Monday 11 August 2014

Moving Past Privacy-Poaching Facebook Messenger

Facebook is again making privacy headlines.  Sources have discovered that Facebook's new Messenger app has a laughably invasive list of terms and conditions to which users must agree.  What is worse is that this app replaces messaging services offered within the main Facebook app, trying to force millions of users to agree to terms no one should have agree to.

According to The Toronto Star, the app can access personal information and also take action based on the data discovered.  For instance, users will allow the app to do the following:

  • Call phone numbers without your intervention and sending text messages;

  • Record audio with the microphone, and taking photos and videos with the camera, without your confirmation;

  • Read your phone’s call log.
  • By contrast, services like our SumRando Messenger are security-focused and privacy-protecting while still being easy to use and convenient on the go.  We have gone out of our way to design an app that protects users and those they message while other services continue to force unfair terms on their users.

    You should not have to worry about anyone collecting information from you and also take invasive action based on that information.  In contrast to Facebook Messenger, these are a few of our specs:
    • Two forms of encryption (AES-256 and SSL) to keep your messages secure
    • No direct link between your phone number, device email address, or other identifying account; the decision on who you want to communicate with is strictly yours
    • Messages automatically deleted upon logout with only 10 messages stored (if you do not clear you conversation) stored for future conversational reference.
    See the difference?  We don't believe consumers should have to choose between privacy and convenience.  What remains striking is just how many major developers try to force consumers to make that choice.

    The benefit of a story like this about Facebook Messenger is that it is a story that could attract millions of Facebook users to take privacy concerns seriously.  One of the largest social media and messaging companies in the world has taken a stand against privacy, and their users are retaliating.

    What remains to be seen are two things: How many users will refuse this new Messenger app and what Facebook will do (if anything) to bring them back into the fold.

    Wednesday 6 August 2014

    Cyber-exposed Thailand Prepares New Security Measures

    It's no secret that Thailand lacks sufficient cyber infrastructure.  Rated third among the 10 worst countries for internet safety by UK security firm Sophos, Thailand experiences significant exposure to malware attacks.  Around 20.8% of PCs experience malware attacks in a span of three months.  To put that figure in perspective, the safest countries (Norway, Sweden, and Japan) range from 2.6 to 1.8%, and the most dangerous country (Indonesia) is only a little higher than Thailand at 23.5%.  Research has shown the country is additionally susceptible to ATM-related and government cyber attacks. (Needless to say, Thailand is somewhere you would want to use a VPN.)

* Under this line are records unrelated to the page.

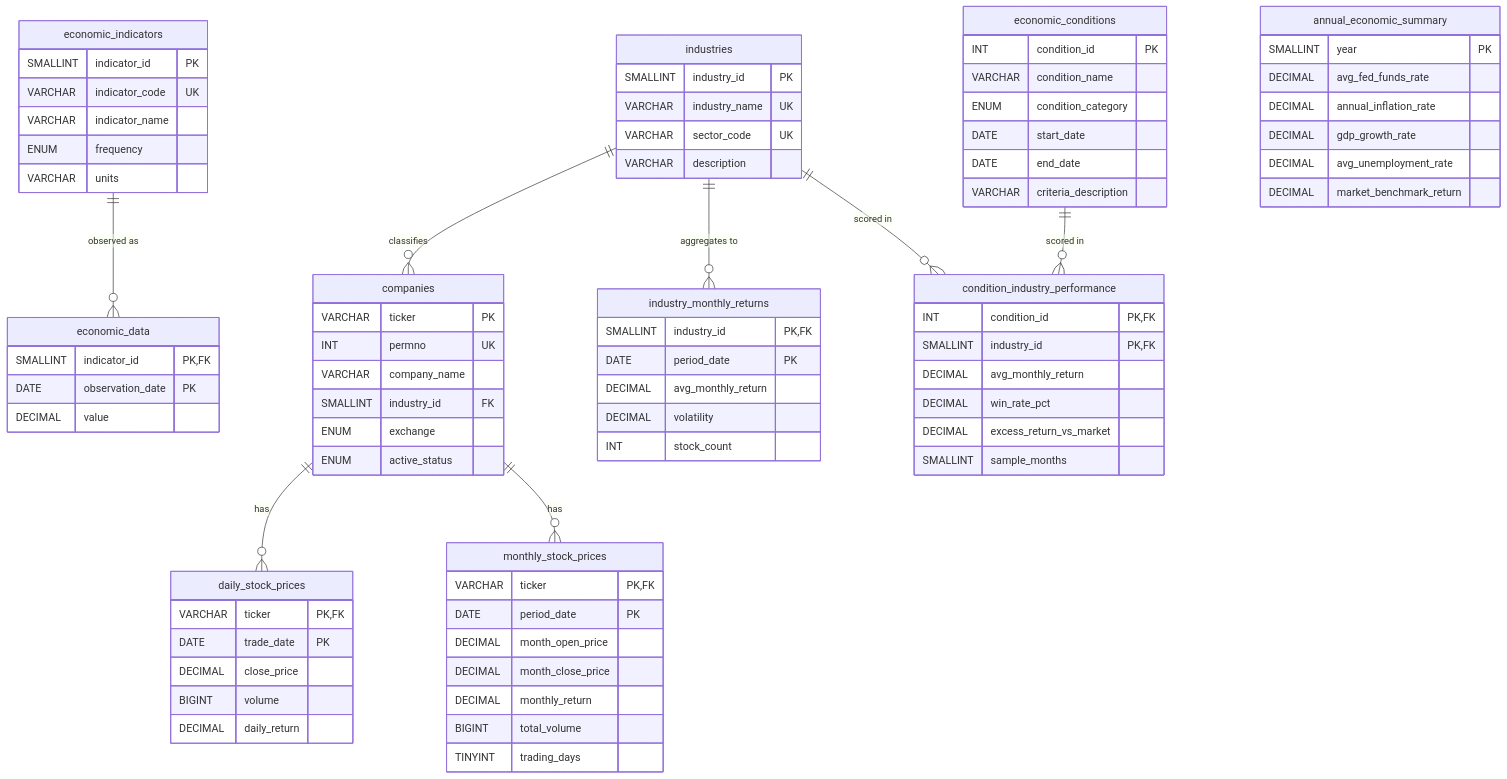
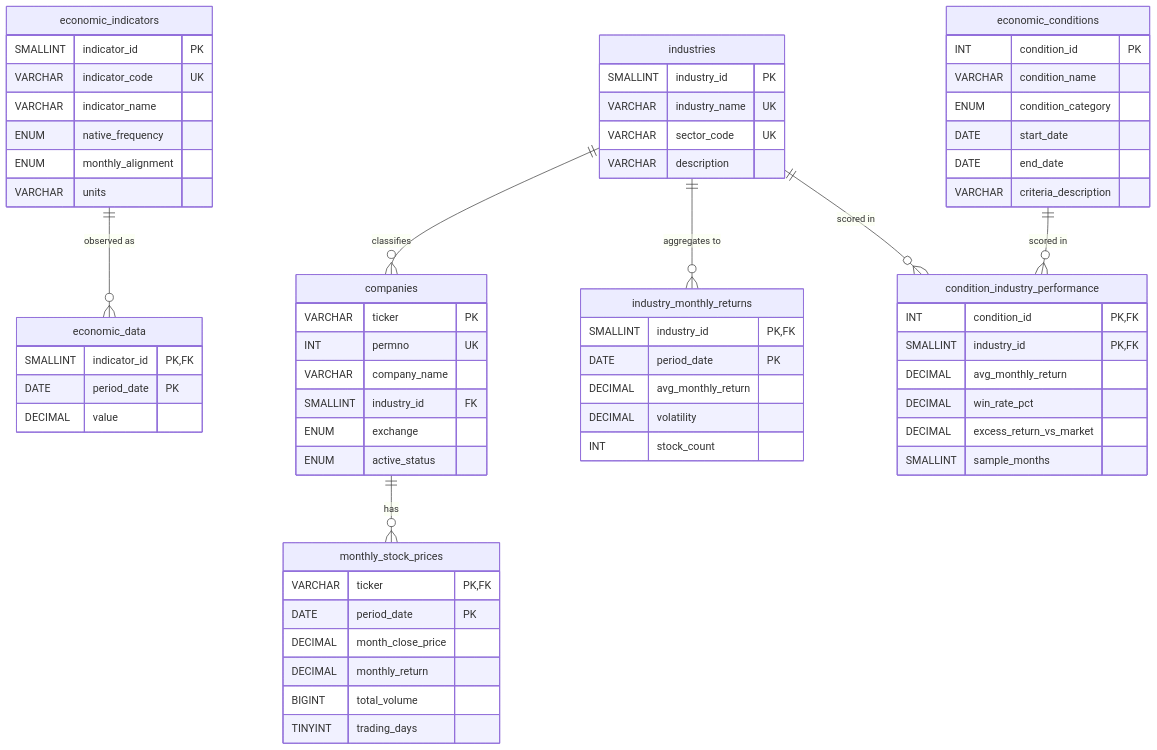
One commit to youning62/CS3200 changed the diagram in schema/SCHEMA_CONTRACT.md. Above: the diagram before and after it, drawn with Mermaid. The commit also changed other lines of this file and 7 other files, not shown here.

First line of the commit message:
Schema v2.0: monthly-only 8-table design, drop mock data

````diff
--- a/schema/SCHEMA_CONTRACT.md
+++ b/schema/SCHEMA_CONTRACT.md
@@ -32,7 +48,6 @@
 ```mermaid
 erDiagram
     industries ||--o{ companies : "classifies"
-    companies ||--o{ daily_stock_prices : "has"
     companies ||--o{ monthly_stock_prices : "has"
     economic_indicators ||--o{ economic_data : "observed as"
     industries ||--o{ industry_monthly_returns : "aggregates to"
@@ -53,17 +68,9 @@
         ENUM exchange
         ENUM active_status
     }
-    daily_stock_prices {
-        VARCHAR ticker PK,FK
-        DATE trade_date PK
-        DECIMAL close_price
-        BIGINT volume
-        DECIMAL daily_return
-    }
     monthly_stock_prices {
         VARCHAR ticker PK,FK
         DATE period_date PK
-        DECIMAL month_open_price
         DECIMAL month_close_price
         DECIMAL monthly_return
         BIGINT total_volume
@@ -73,12 +80,13 @@
         SMALLINT indicator_id PK
         VARCHAR indicator_code UK
         VARCHAR indicator_name
-        ENUM frequency
+        ENUM native_frequency
+        ENUM monthly_alignment
         VARCHAR units
     }
     economic_data {
         SMALLINT indicator_id PK,FK
-        DATE observation_date PK
+        DATE period_date PK
         DECIMAL value
     }
     economic_conditions {
@@ -104,12 +112,4 @@
         DECIMAL excess_return_vs_market
         SMALLINT sample_months
     }
-    annual_economic_summary {
-        SMALLINT year PK
-        DECIMAL avg_fed_funds_rate
-        DECIMAL annual_inflation_rate
-        DECIMAL gdp_growth_rate
-        DECIMAL avg_unemployment_rate
-        DECIMAL market_benchmark_return
-    }
 ```
````
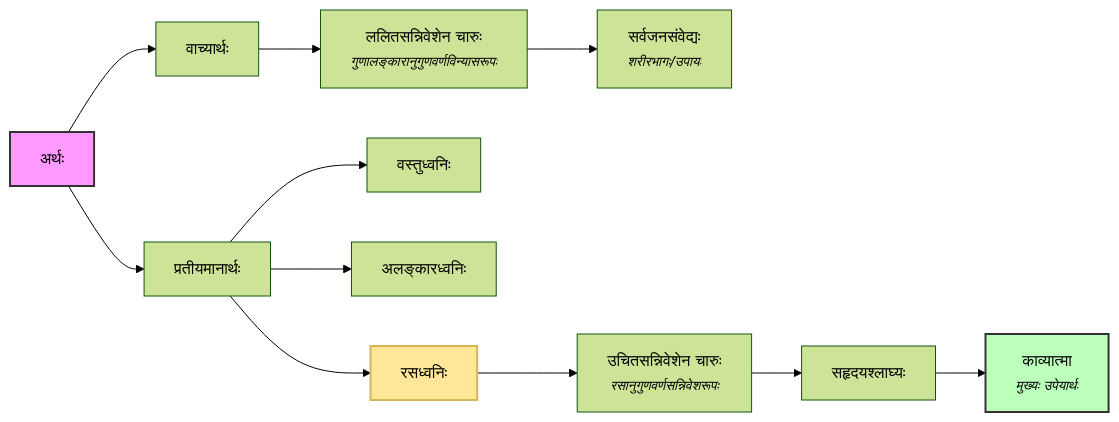
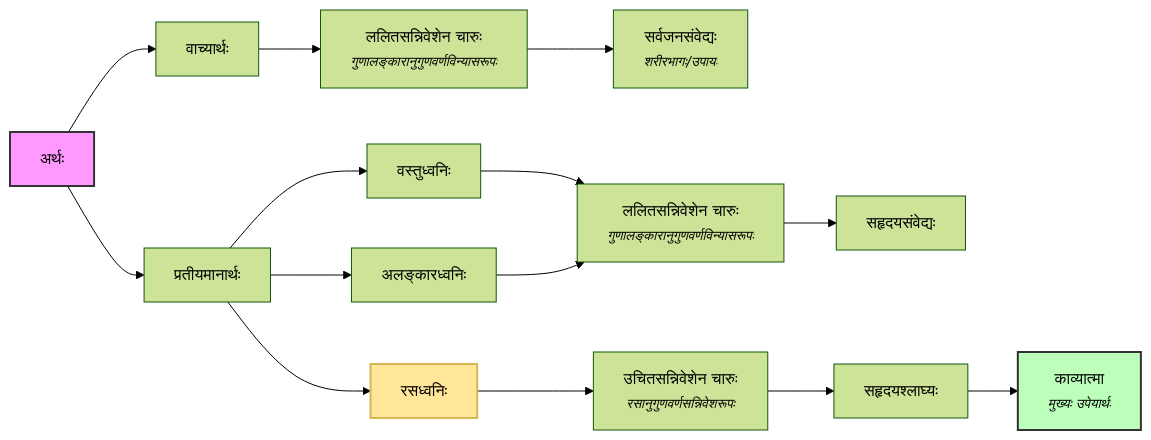
One commit to vagvibha/sahitya changed the diagram in shastra/texts/da/01/da1-02.md. Above: the diagram before and after it, drawn with Mermaid (forest theme). The commit also changed other lines of this file, not shown here.

Commit message:
content update

````diff
--- a/shastra/texts/da/01/da1-02.md
+++ b/shastra/texts/da/01/da1-02.md
@@ -35,25 +35,29 @@
 ```mermaid
 
 graph LR
     A["अर्थः"] --> B["वाच्यार्थः"]
     A --> C["प्रतीयमानार्थः"]
 
     B --> B1["ललितसन्निवेशेन चारुः<br/><small><i>गुणालङ्कारानुगुणवर्णविन्यासरूपः</i></small>"]
     B1 --> B2["सर्वजनसंवेद्यः<br/><small><i>शरीरभागः/उपायः</i><small>"]
 
     C --> C1["वस्तुध्वनिः"]
     C --> C2["अलङ्कारध्वनिः"]
     C --> C3["रसध्वनिः"]
-    
+
+    C1 --> D["ललितसन्निवेशेन चारुः<br/><small><i>गुणालङ्कारानुगुणवर्णविन्यासरूपः</i></small>"]
+    D --> E["सहृदयसंवेद्यः"]
+    C2 --> D
+
     C3 --> C4["उचितसन्निवेशेन चारुः<br/><small><i>रसानुगुणवर्णसन्निवेशरूपः<i></small>"]
     C4 --> C5["सहृदयश्लाघ्यः"]
     C5 --> C6["काव्यात्मा<br/><small><i>मुख्यः उपेयार्थः</i></small>"]
 
     %% Styling
     classDef main fill:#f9f,stroke:#333,stroke-width:2px;
     classDef soul fill:#bfb,stroke:#333,stroke-width:2px;
     classDef rasa fill:#ffe699,stroke:#d6b656,stroke-width:2px;
     class A main;
     class C3 rasa;
     class C6 soul;    
 ```
````
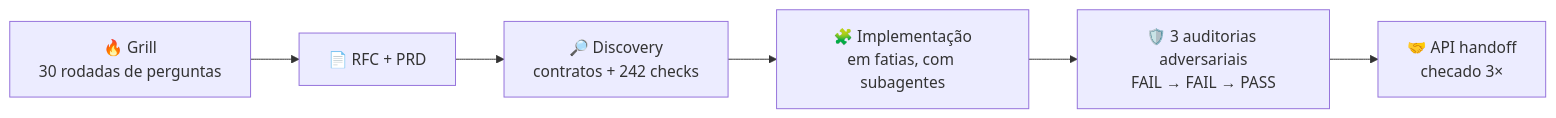
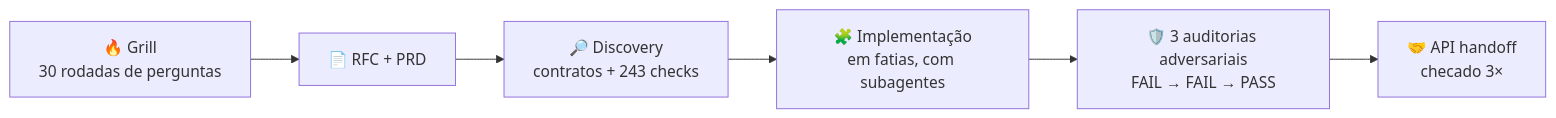
The fifth of 6 diagrams in README.md (micaelcf/parcela-mais-case), drawn with Mermaid before and after one commit. The commit also changed other lines of this file and 4 other files, not shown here.

````diff
--- a/README.md
+++ b/README.md
@@ -169,8 +169,8 @@
 ```mermaid
 flowchart LR
     G["🔥 Grill<br/>30 rodadas de perguntas"] --> D["📄 RFC + PRD"]
-    D --> C["🔎 Discovery<br/>contratos + 242 checks"]
+    D --> C["🔎 Discovery<br/>contratos + 243 checks"]
     C --> S["🧩 Implementação<br/>em fatias, com subagentes"]
     S --> A["🛡️ 3 auditorias adversariais<br/>FAIL → FAIL → PASS"]
     A --> H["🤝 API handoff<br/>checado 3×"]
 ```
````
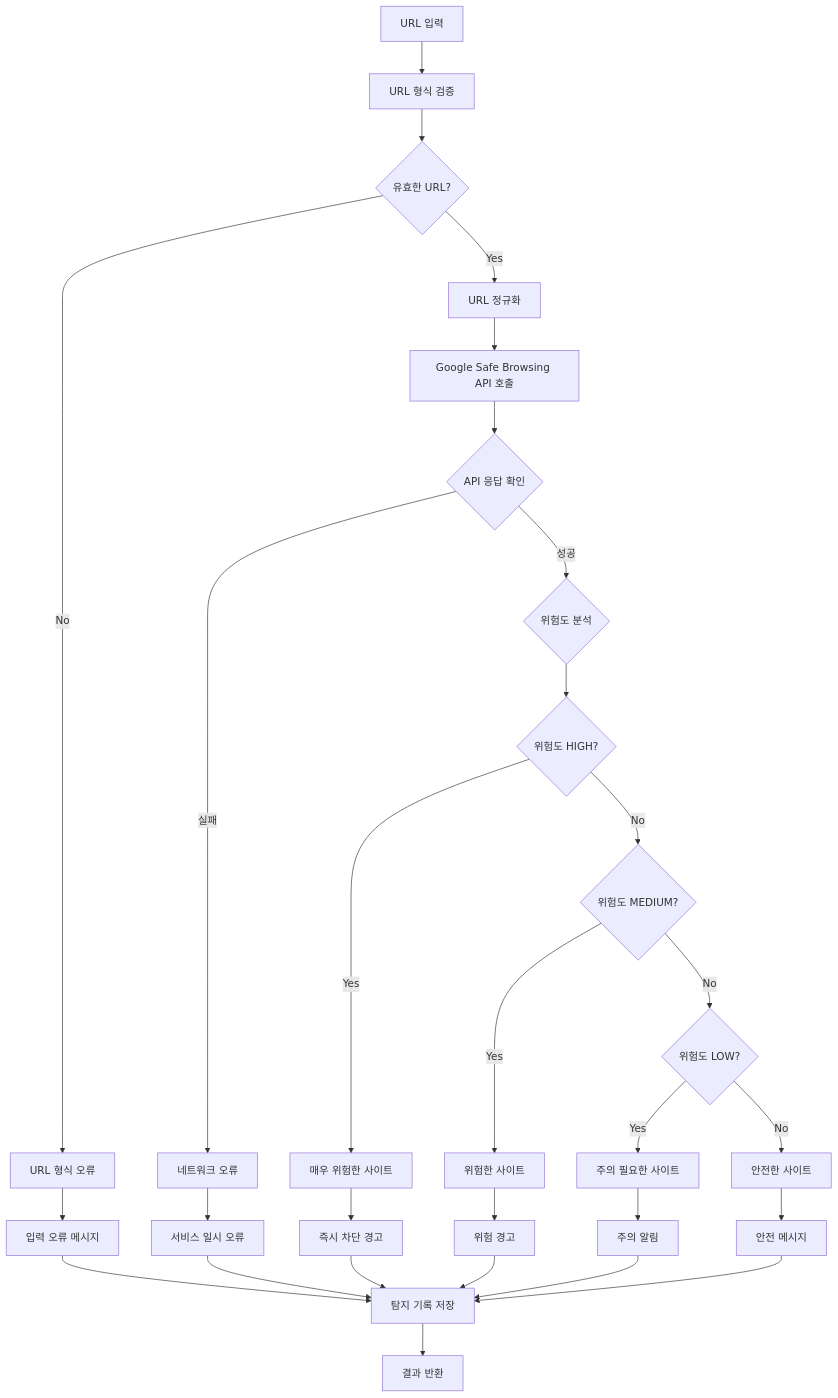
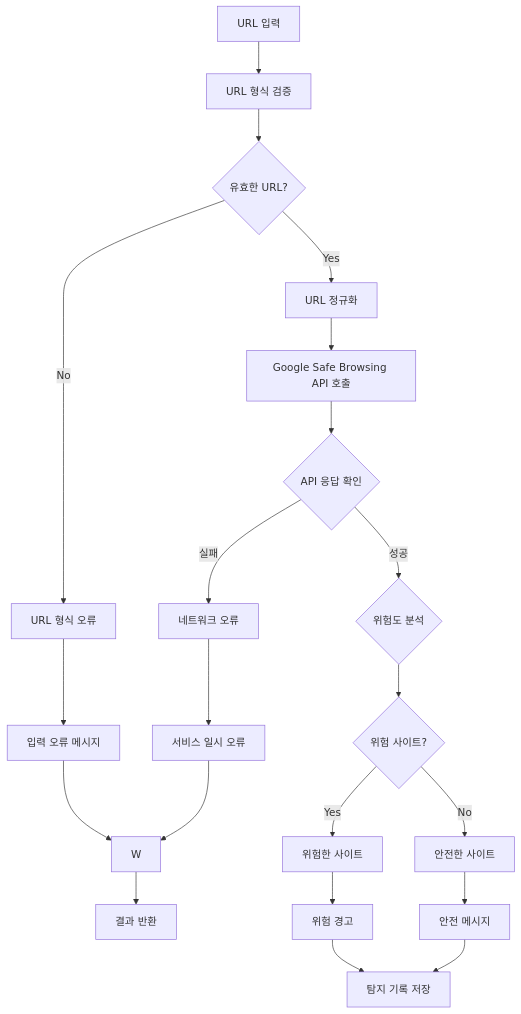
The fourth of 12 diagrams in docs/flows/business.md (Central-MakeUs/CheatKey-Server), drawn with Mermaid before and after one commit. The commit also changed other lines of this file and 6 other files, not shown here.

````diff
--- a/docs/flows/business.md
+++ b/docs/flows/business.md
@@ -104,37 +99,27 @@
 ```mermaid
 flowchart TD
     A[URL 입력] --> B[URL 형식 검증]
     B --> C{유효한 URL?}
     C -->|No| D[URL 형식 오류]
     C -->|Yes| E[URL 정규화]
     
     E --> F[Google Safe Browsing API 호출]
     F --> G{API 응답 확인}
     G -->|실패| H[네트워크 오류]
     G -->|성공| I{위험도 분석}
     
-    I --> J{위험도 HIGH?}
-    J -->|Yes| K[매우 위험한 사이트]
-    J -->|No| L{위험도 MEDIUM?}
+    I --> J{위험 사이트?}
+    J -->|Yes| K[위험한 사이트]
+    J -->|No| L[안전한 사이트]
     
-    L -->|Yes| M[위험한 사이트]
-    L -->|No| N{위험도 LOW?}
-    
-    N -->|Yes| O[주의 필요한 사이트]
-    N -->|No| P[안전한 사이트]
-    
-    K --> Q[즉시 차단 경고]
-    M --> R[위험 경고]
-    O --> S[주의 알림]
-    P --> T[안전 메시지]
+    K --> M[위험 경고]
+    L --> N[안전 메시지]
     D --> U[입력 오류 메시지]
     H --> V[서비스 일시 오류]
     
-    Q --> W[탐지 기록 저장]
-    R --> W
-    S --> W
-    T --> W
+    M --> O[탐지 기록 저장]
+    N --> O
     U --> W
     V --> W
     W --> X[결과 반환]
 ```
````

    Surangkana Wayuparb, Director of Thailand's
    Electronic Transactions Development Agency
    Thailand made headlines this week when Surangkana Wayuparb, the country's Director of Electronic Transactions Development Agency, addressed the Regional Asia Information Security Exchange Forum in Bangkok.  Bangkok Post reports that Surangkana told those in attendance, "All these world records reflect that Thailand urgently needs to set up a national computer emergency response team (Cert) as a command centre to manage and collaborate on national cybersecurity threats and cyberwarfare... Cyberattacks pose a serious challenge to people at all levels, from end-users to enterprises and government agencies."

    According the Bangkok Post:

    “Surangkana said information security threats were no longer only technical dangers. They can have a major effect on the country's economy and national physical security. "Cyberattacks pose a serious challenge to people at all levels, from end-users to enterprises and government agencies,” Surangkana said… The ETDA [will] propose a national Cert to the junta. If approved, the ETDA expects a centre will be created by year-end. The creation of a national Cert is expected to upgrade the ETDA's existing computer emergency response team to a full national command centre, she said.”

    Read more about Thailand's cybersecurity plans at Bangkok Post.